(ABOUT THIS TASK): Each time a line of the listing holds "descricao", copy that line.

>>>

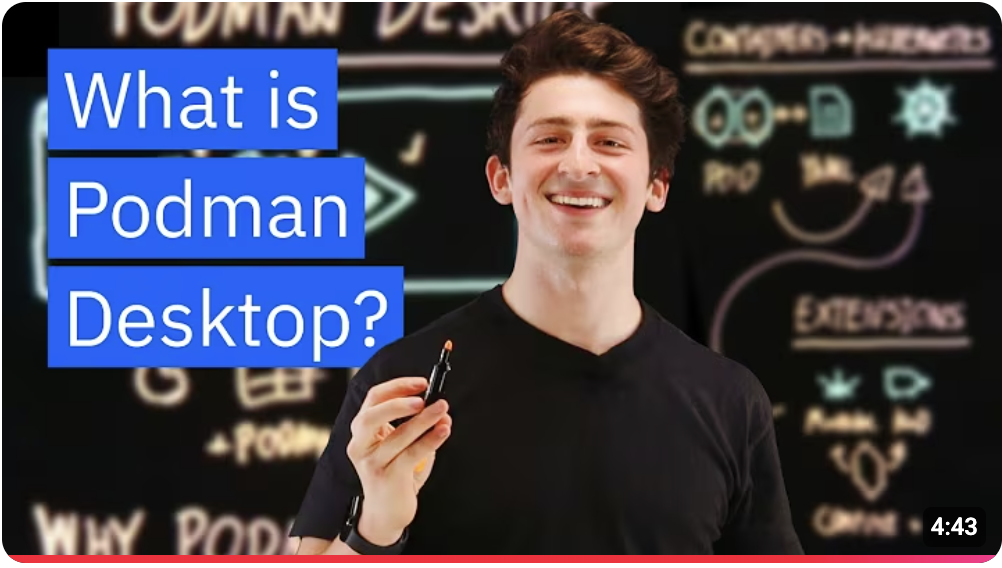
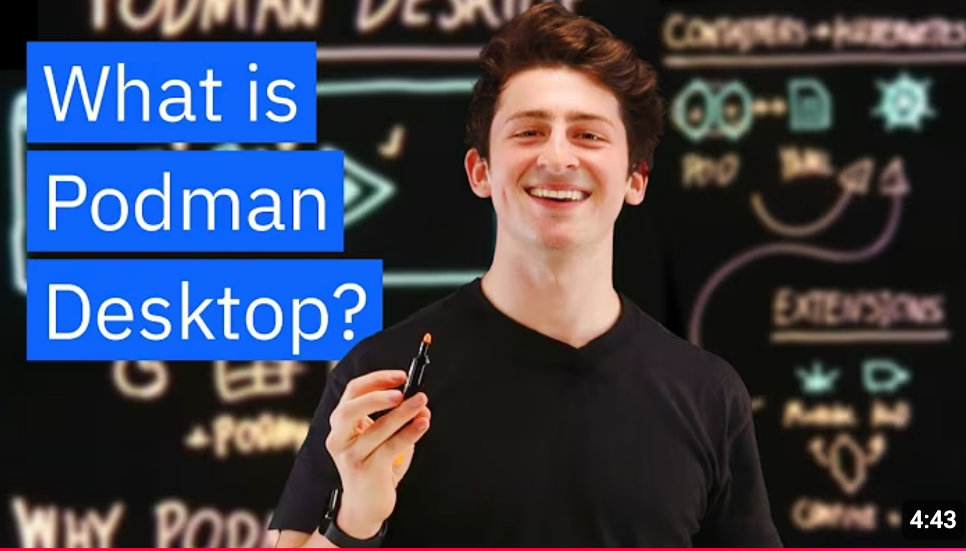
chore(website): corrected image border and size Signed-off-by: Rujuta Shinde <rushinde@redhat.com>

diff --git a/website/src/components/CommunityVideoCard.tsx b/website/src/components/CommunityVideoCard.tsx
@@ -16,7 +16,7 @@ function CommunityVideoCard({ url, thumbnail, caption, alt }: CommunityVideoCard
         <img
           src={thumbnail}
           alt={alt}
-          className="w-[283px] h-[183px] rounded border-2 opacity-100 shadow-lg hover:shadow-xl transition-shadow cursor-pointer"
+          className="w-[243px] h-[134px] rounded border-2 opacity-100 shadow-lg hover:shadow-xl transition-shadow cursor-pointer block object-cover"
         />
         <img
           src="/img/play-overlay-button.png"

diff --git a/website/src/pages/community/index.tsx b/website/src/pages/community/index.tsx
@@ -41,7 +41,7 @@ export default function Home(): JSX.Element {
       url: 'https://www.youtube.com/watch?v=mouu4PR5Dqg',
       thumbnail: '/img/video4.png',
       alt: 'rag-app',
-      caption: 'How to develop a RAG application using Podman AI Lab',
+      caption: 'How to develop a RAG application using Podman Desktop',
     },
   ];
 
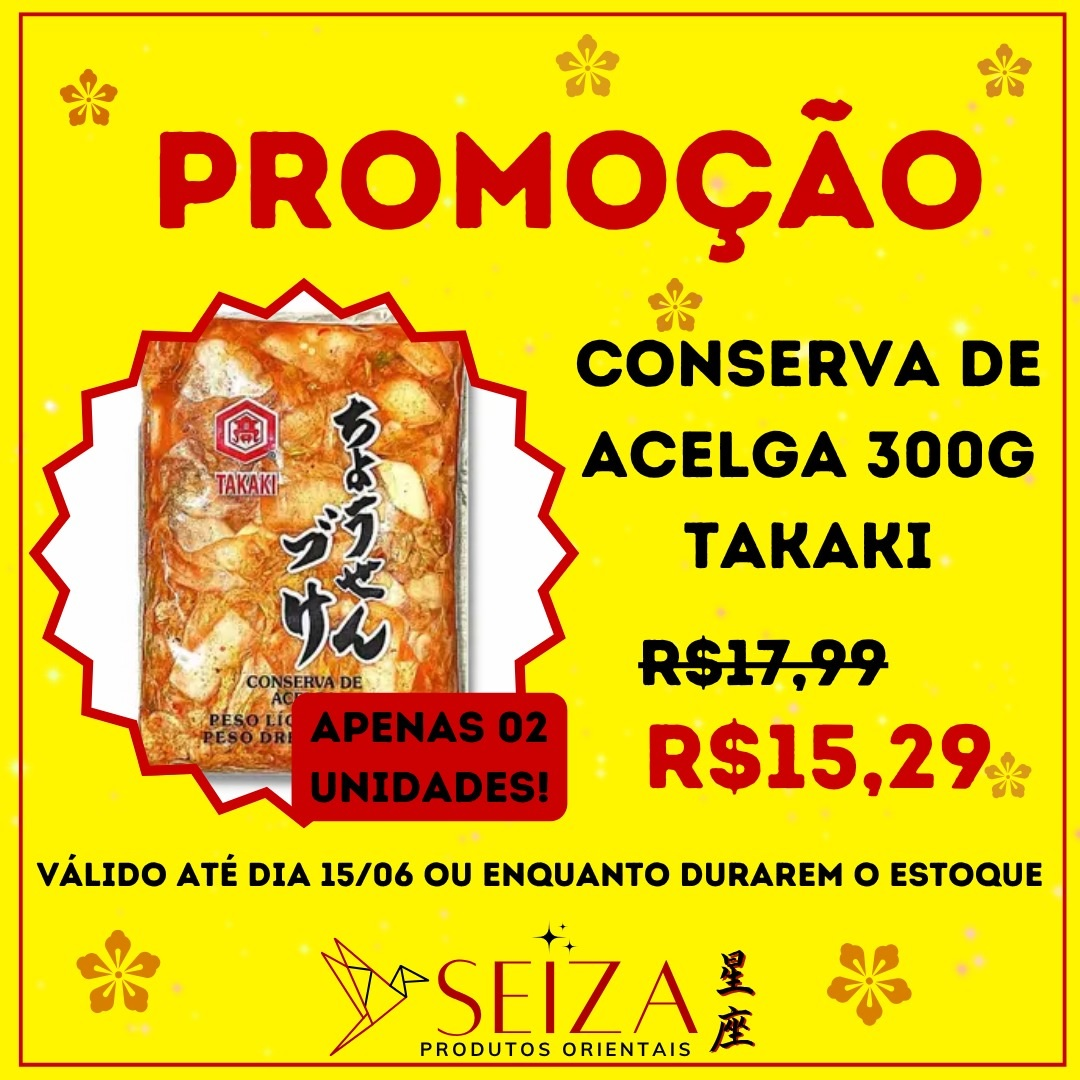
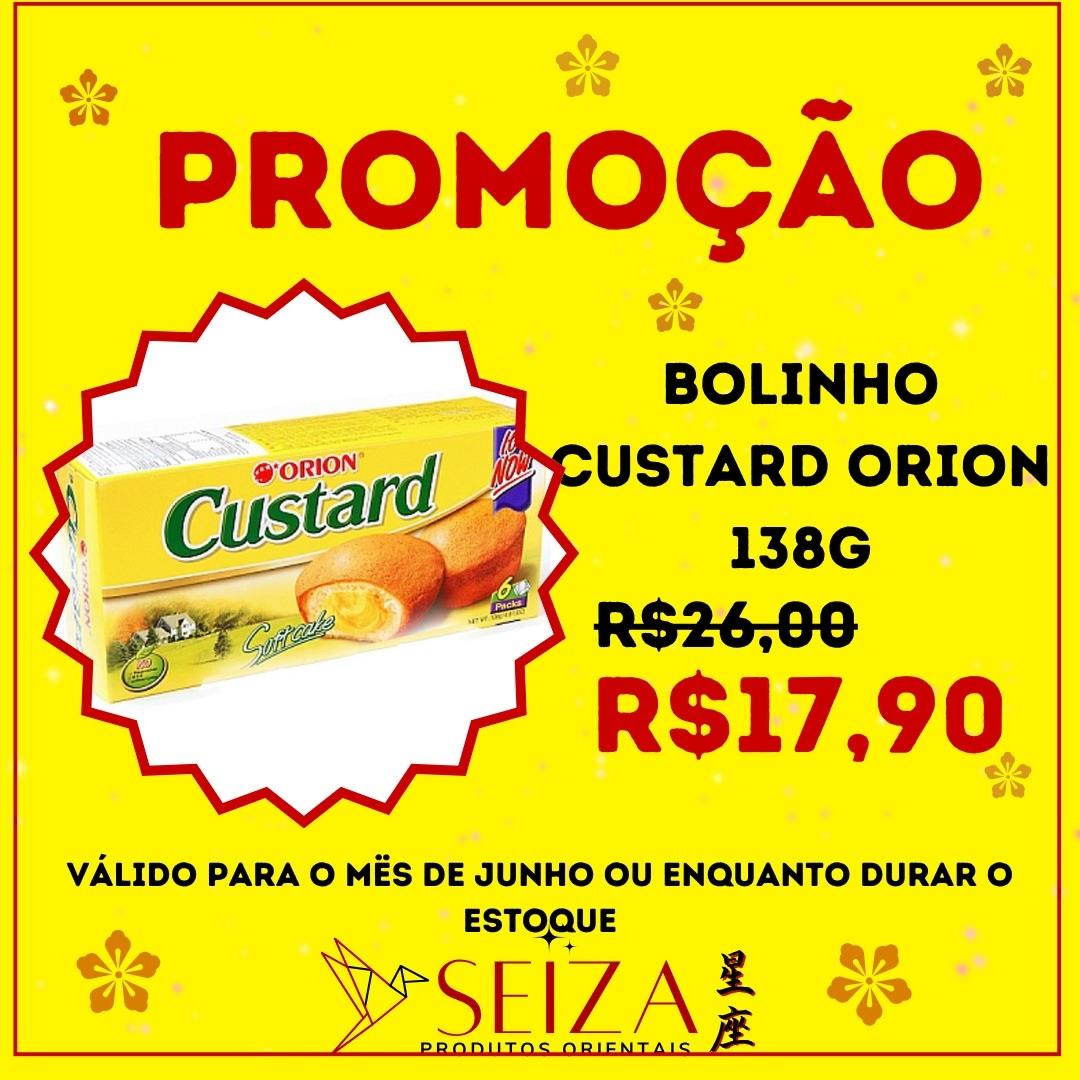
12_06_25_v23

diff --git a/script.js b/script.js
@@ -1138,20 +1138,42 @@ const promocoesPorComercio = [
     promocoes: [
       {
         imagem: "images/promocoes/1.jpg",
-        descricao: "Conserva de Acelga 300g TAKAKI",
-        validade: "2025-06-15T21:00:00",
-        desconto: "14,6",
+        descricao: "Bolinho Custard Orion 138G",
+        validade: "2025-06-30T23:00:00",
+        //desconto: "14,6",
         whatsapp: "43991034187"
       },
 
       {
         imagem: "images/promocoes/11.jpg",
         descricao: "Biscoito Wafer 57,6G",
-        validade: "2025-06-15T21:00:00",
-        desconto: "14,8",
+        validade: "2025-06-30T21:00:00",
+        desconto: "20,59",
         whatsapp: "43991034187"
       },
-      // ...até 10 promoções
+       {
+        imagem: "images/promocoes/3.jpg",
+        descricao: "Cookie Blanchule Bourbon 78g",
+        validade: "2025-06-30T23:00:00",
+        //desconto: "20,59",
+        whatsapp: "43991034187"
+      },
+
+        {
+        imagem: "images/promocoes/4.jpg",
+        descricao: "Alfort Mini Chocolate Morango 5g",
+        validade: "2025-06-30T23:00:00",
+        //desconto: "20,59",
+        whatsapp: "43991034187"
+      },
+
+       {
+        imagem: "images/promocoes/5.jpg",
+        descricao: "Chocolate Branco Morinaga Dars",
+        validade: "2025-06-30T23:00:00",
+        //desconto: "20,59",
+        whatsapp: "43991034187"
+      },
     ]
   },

<<<
>>>

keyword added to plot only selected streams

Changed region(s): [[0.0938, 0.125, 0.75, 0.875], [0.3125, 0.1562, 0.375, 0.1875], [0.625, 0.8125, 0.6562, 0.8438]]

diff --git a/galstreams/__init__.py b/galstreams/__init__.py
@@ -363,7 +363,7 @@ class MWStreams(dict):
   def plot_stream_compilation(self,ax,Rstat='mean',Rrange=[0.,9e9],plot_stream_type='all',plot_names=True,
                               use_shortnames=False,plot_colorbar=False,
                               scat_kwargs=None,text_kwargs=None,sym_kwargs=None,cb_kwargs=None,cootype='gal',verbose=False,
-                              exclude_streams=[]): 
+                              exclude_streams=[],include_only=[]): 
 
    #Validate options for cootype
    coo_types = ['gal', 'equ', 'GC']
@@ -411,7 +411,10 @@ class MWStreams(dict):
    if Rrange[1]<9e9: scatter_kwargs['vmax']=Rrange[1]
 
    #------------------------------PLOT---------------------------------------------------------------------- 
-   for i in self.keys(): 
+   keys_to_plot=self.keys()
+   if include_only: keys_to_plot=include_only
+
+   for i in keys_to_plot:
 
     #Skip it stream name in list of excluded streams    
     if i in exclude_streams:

<<<

(EXERCISE ANSWER):
-        descricao: "Conserva de Acelga 300g TAKAKI",
+        descricao: "Bolinho Custard Orion 138G",
         descricao: "Biscoito Wafer 57,6G",
+        descricao: "Cookie Blanchule Bourbon 78g",
+        descricao: "Alfort Mini Chocolate Morango 5g",
+        descricao: "Chocolate Branco Morinaga Dars",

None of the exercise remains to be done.